Lisa Belisle:                          I’ve been speaking with Carolann Ouellette who joined Maine Huts and Trails as Executive Director in January of 2017 and previously served at the Director of Maine Office of Tourism. Thank you very much for coming in and having this conversation today.

Carolann O.:                         Thank you so much. I really appreciate it, Lisa.

Speaker 1:                              Portland Art Gallery is proud to sponsor Love Maine Radio. Portland Art Gallery is the city’s largest and is located in the heart of The Old Port at 154 Middle Street. The gallery focuses on exhibiting the work of contemporary Maine artists and hosts a series of monthly solo shows in its newly expanded space, including Ingunn Joergensen, Brenda Cirioni, Daniel Corey, Jill Hoy, and Dave Allen. For complete show details, please visit our website at artcollectormaine.com.

Lisa Belisle:                          You’ve been listening to Love Maine Radio, show number 338. Our guests have included Lori Parham and Carolann Ouellette. For more information on our guests and extended interviews, visit lovemaineradio.com. Love Maine Radio is downloadable for free on iTunes. For a preview of each week’s show, sign up for our e-newsletter and like our Love Maine Radio Facebook page.
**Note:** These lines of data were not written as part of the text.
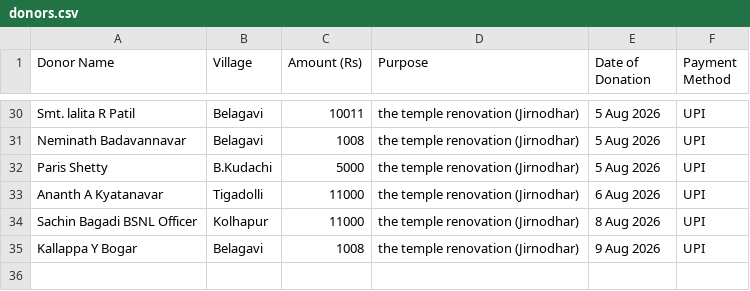
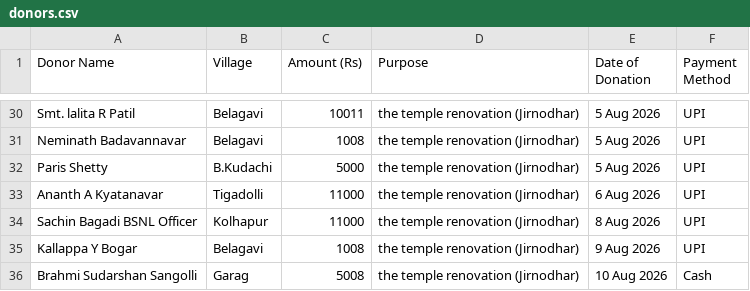
Before and after one commit to Prateekpatil948/thankyou_card_generator, a CSV file: donors.csv, drawn as a sheet; only a part is shown, gaps mark what is left out.

Commit message:
Updated Donors List

```diff
--- a/donors.csv
+++ b/donors.csv
@@ -35 +35,2 @@ Sachin Bagadi BSNL Officer,Kolhapur,11000,the temple renovation (Jirnodhar),8 Au
 Kallappa Y Bogar,Belagavi,1008,the temple renovation (Jirnodhar),9 Aug 2026,UPI
+Brahmi Sudarshan Sangolli,Garag,5008,the temple renovation (Jirnodhar),10 Aug 2026,Cash
```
Follow me on Twitter as Dr. Lisa and see our Love Maine Radio photos on Instagram. Please let us know what you think of Love Maine Radio. We welcome your suggestions for future shows. Also, let our sponsors know that you have heard about them here. We are pleased that they enable us to bring Love Maine Radio to you each week. This is Dr. Lisa Belisle. Thank you for sharing this part of your day with me. May you have a bountiful life.

Speaker 1:                              Love Maine Radio is brought to you by Maine Magazine, Aristelle, Portland Art Gallery, and Art Collector Maine. Audio production and original music are by Spencer Albee. Our Editorial Producer is Kate Gardner. Our Assistant Producer is Shelbi Wassick. Our Community Development Manager is Casey Lovejoy, and our Executive Producers are Andrea King, Kevin Thomas, and Dr. Lisa Belisle. For more information on our production team, Maine Magazine or any of the guests featured here today, please visit us at Lovemaineradio.com.